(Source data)
****************

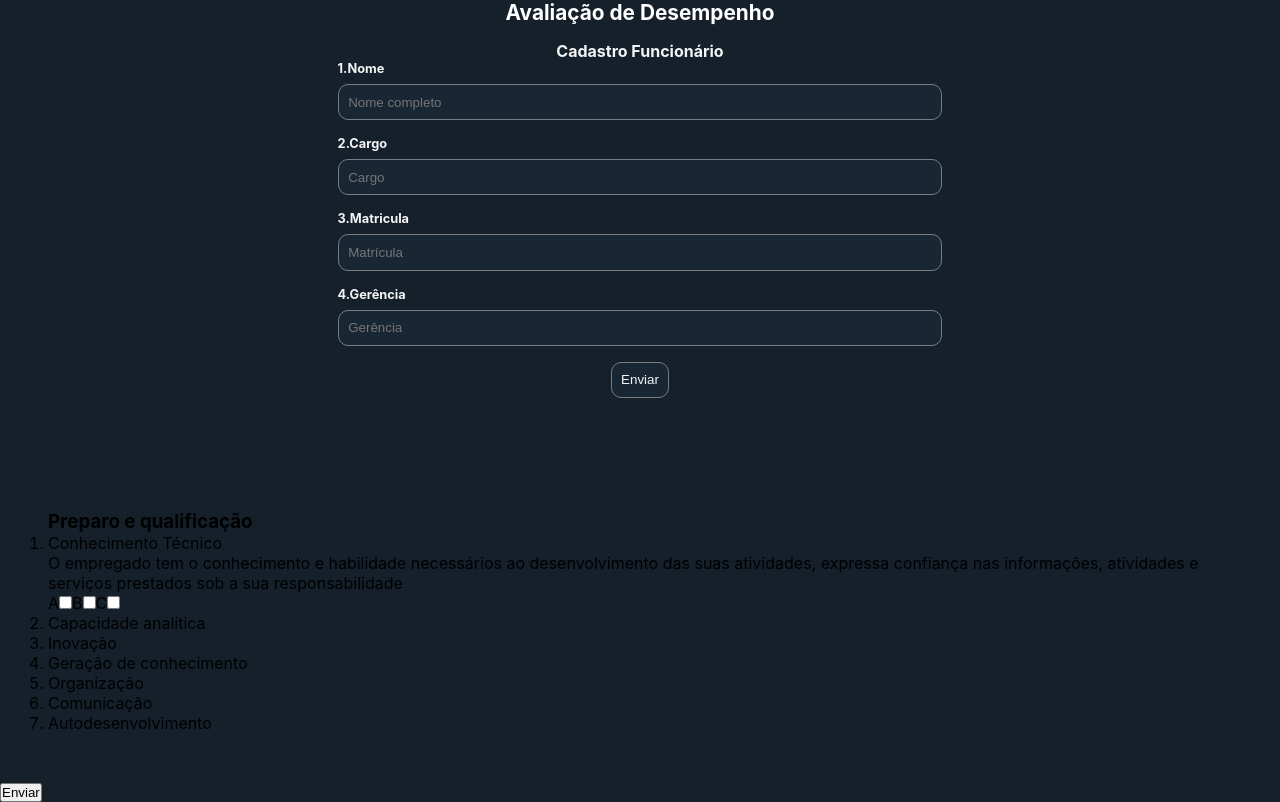
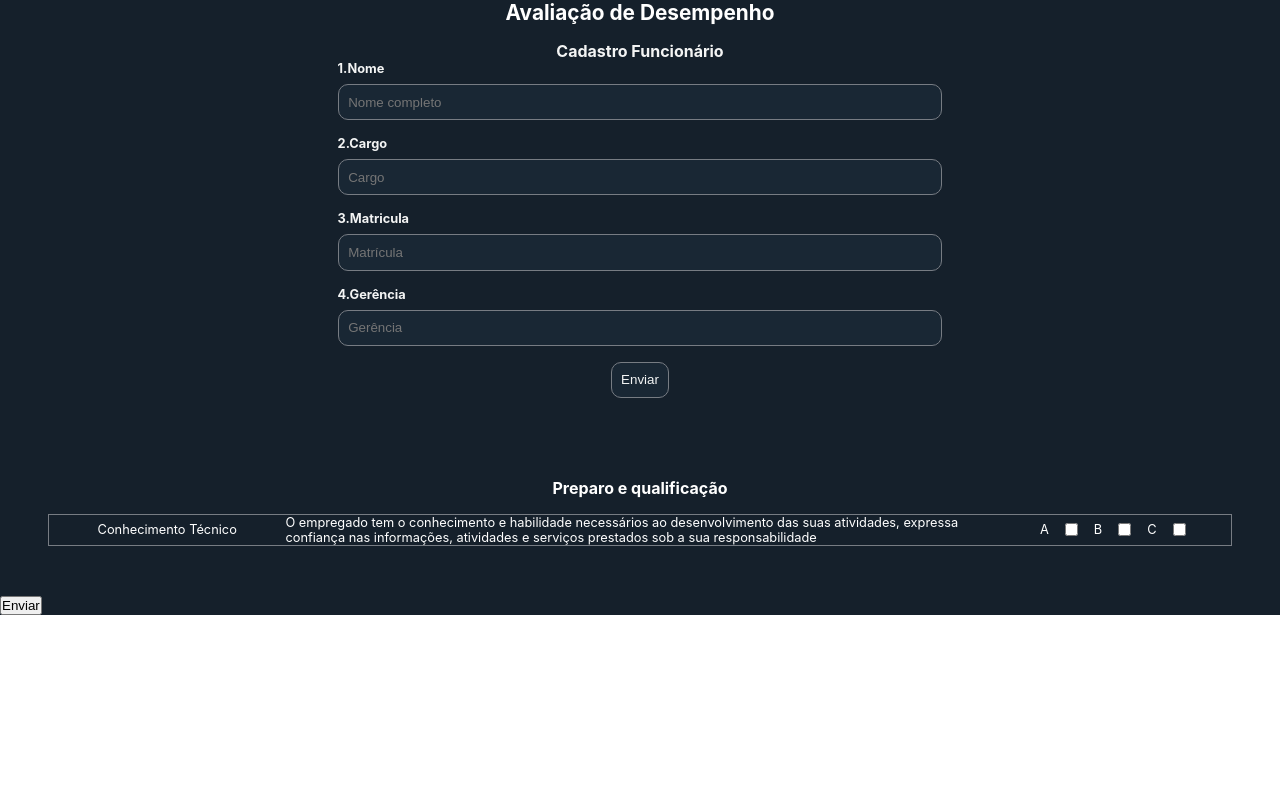
Before and after one commit to Leandro-Frota/appAvaliacaoDesempenho, a React (Create React App) app: page / in a window 1280 px wide. Built offline with nearby package versions, Linux system fonts and the light colour scheme.

Commit message:
Alt rename, style component Quiz

```diff
--- a/src/App.js
+++ b/src/App.js
@@ -2,7 +2,7 @@
 import { useState } from 'react';
 import './App.css';
 import Cadastro from './Componentes/Cadastro/Cadastro.jsx';
-import PreparoQualificacao from './Componentes/PreparoQualificacao/PreparoQualificacao.jsx'
+import Quiz from './Componentes/Quiz/Quiz.jsx'
 
 function App() {
 
@@ -48,7 +48,7 @@
          updateManagement={updateManagement}
          updateListEmploy = {updateListEmploy}
          />
-        <PreparoQualificacao/>
+        <Quiz/>
         <button>Enviar</button>
       </form>
 
--- a/src/Componentes/PreparoQualificacao/PreparoQualificacao.css
+++ /dev/null
@@ -1,5 +0,0 @@
-.wrapperPreparationQaulification{
-    width: 100%;
-    margin-top: 3rem ;
-    padding: 3rem;
-}
--- /dev/null
+++ b/src/Componentes/Quiz/Quiz.css
@@ -0,0 +1,42 @@
+.wrapper{
+    width: 100%;
+    margin-top: 1rem ;
+    padding: 3rem;
+    color: #fff;
+
+
+}
+
+h3{
+    text-align: center;
+    margin-bottom: 1rem;
+    font-size: 1rem;
+}
+
+.list{
+    display: flex;
+    justify-content: space-between;
+    border: 1px solid #777C83 ;
+    font-size: 0.8rem;
+}
+
+.list div{
+    /* flex: 1; */
+    display: flex;
+   justify-content: center;
+    align-items: center;
+}
+
+.question{
+    width: 20%;
+}
+
+.questionDescription{
+    width: 60%;
+}
+
+.questionValues{
+    width: 20%;
+    gap: 1rem;
+
+}
--- a/src/Componentes/PreparoQualificacao/PreparoQualificacao.jsx
+++ b/src/Componentes/Quiz/Quiz.jsx
@@ -1,22 +1,21 @@
-import './PreparoQualificacao.css'
+import './Quiz.css'
 
-function PreparoQualificacao(){
+function Quiz(){
     return(
-        <div className='wrapperPreparationQaulification'>
+        <div className='wrapper'>
             <h3>Preparo e qualificação</h3>
-            <ol className='listPrepQualification'>
-                <li>
-                    <div>
+            <div className='list'>
+                    <div className='question'>
                         <p>Conhecimento Técnico</p>
                     </div>
-                    <div>
+                    <div className='questionDescription'>
                        <p> O empregado tem o conhecimento e habilidade necessários
                         ao desenvolvimento das suas atividades, expressa confiança
                         nas informações, atividades e serviços prestados sob a sua responsabilidade
                         </p>
                     </div>
-                    <div>
-                        <label htmlFor="inputA">A</label>
+                    <div className='questionValues'>
+                        <label for="inputA" htmlFor="inputA">A</label>
                         <input className='inputA' type="checkbox" />
                         <label htmlFor="inputB">B</label>
                         <input className='inputB' type="checkbox" />
@@ -24,17 +23,12 @@
                         <input className='inpuC' type="checkbox" />
 
                     </div>
-                </li>
-                <li>Capacidade analítica</li>
-                <li>Inovação</li>
-                <li>Geração de conhecimento</li>
-                <li>Organização</li>
-                <li>Comunicação</li>
-                <li>Autodesenvolvimento</li>
-            </ol>
+
+
+            </div>
 
         </div>
     )
 }
 
-export default PreparoQualificacao
+export default Quiz
```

****************

Your copy should match the entries exactly, minus the pictures.

■ Final answer
Before and after one commit to Leandro-Frota/appAvaliacaoDesempenho, a React (Create React App) app: page / in a window 1280 px wide. Built offline with nearby package versions, Linux system fonts and the light colour scheme.

Commit message:
Alt rename, style component Quiz

```diff
--- a/src/App.js
+++ b/src/App.js
@@ -2,7 +2,7 @@
 import { useState } from 'react';
 import './App.css';
 import Cadastro from './Componentes/Cadastro/Cadastro.jsx';
-import PreparoQualificacao from './Componentes/PreparoQualificacao/PreparoQualificacao.jsx'
+import Quiz from './Componentes/Quiz/Quiz.jsx'
 
 function App() {
 
@@ -48,7 +48,7 @@
          updateManagement={updateManagement}
          updateListEmploy = {updateListEmploy}
          />
-        <PreparoQualificacao/>
+        <Quiz/>
         <button>Enviar</button>
       </form>
 
--- a/src/Componentes/PreparoQualificacao/PreparoQualificacao.css
+++ /dev/null
@@ -1,5 +0,0 @@
-.wrapperPreparationQaulification{
-    width: 100%;
-    margin-top: 3rem ;
-    padding: 3rem;
-}
--- /dev/null
+++ b/src/Componentes/Quiz/Quiz.css
@@ -0,0 +1,42 @@
+.wrapper{
+    width: 100%;
+    margin-top: 1rem ;
+    padding: 3rem;
+    color: #fff;
+
+
+}
+
+h3{
+    text-align: center;
+    margin-bottom: 1rem;
+    font-size: 1rem;
+}
+
+.list{
+    display: flex;
+    justify-content: space-between;
+    border: 1px solid #777C83 ;
+    font-size: 0.8rem;
+}
+
+.list div{
+    /* flex: 1; */
+    display: flex;
+   justify-content: center;
+    align-items: center;
+}
+
+.question{
+    width: 20%;
+}
+
+.questionDescription{
+    width: 60%;
+}
+
+.questionValues{
+    width: 20%;
+    gap: 1rem;
+
+}
--- a/src/Componentes/PreparoQualificacao/PreparoQualificacao.jsx
+++ b/src/Componentes/Quiz/Quiz.jsx
@@ -1,22 +1,21 @@
-import './PreparoQualificacao.css'
+import './Quiz.css'
 
-function PreparoQualificacao(){
+function Quiz(){
     return(
-        <div className='wrapperPreparationQaulification'>
+        <div className='wrapper'>
             <h3>Preparo e qualificação</h3>
-            <ol className='listPrepQualification'>
-                <li>
-                    <div>
+            <div className='list'>
+                    <div className='question'>
                         <p>Conhecimento Técnico</p>
                     </div>
-                    <div>
+                    <div className='questionDescription'>
                        <p> O empregado tem o conhecimento e habilidade necessários
                         ao desenvolvimento das suas atividades, expressa confiança
                         nas informações, atividades e serviços prestados sob a sua responsabilidade
                         </p>
                     </div>
-                    <div>
-                        <label htmlFor="inputA">A</label>
+                    <div className='questionValues'>
+                        <label for="inputA" htmlFor="inputA">A</label>
                         <input className='inputA' type="checkbox" />
                         <label htmlFor="inputB">B</label>
                         <input className='inputB' type="checkbox" />
@@ -24,17 +23,12 @@
                         <input className='inpuC' type="checkbox" />
 
                     </div>
-                </li>
-                <li>Capacidade analítica</li>
-                <li>Inovação</li>
-                <li>Geração de conhecimento</li>
-                <li>Organização</li>
-                <li>Comunicação</li>
-                <li>Autodesenvolvimento</li>
-            </ol>
+
+
+            </div>
 
         </div>
     )
 }
 
-export default PreparoQualificacao
+export default Quiz
```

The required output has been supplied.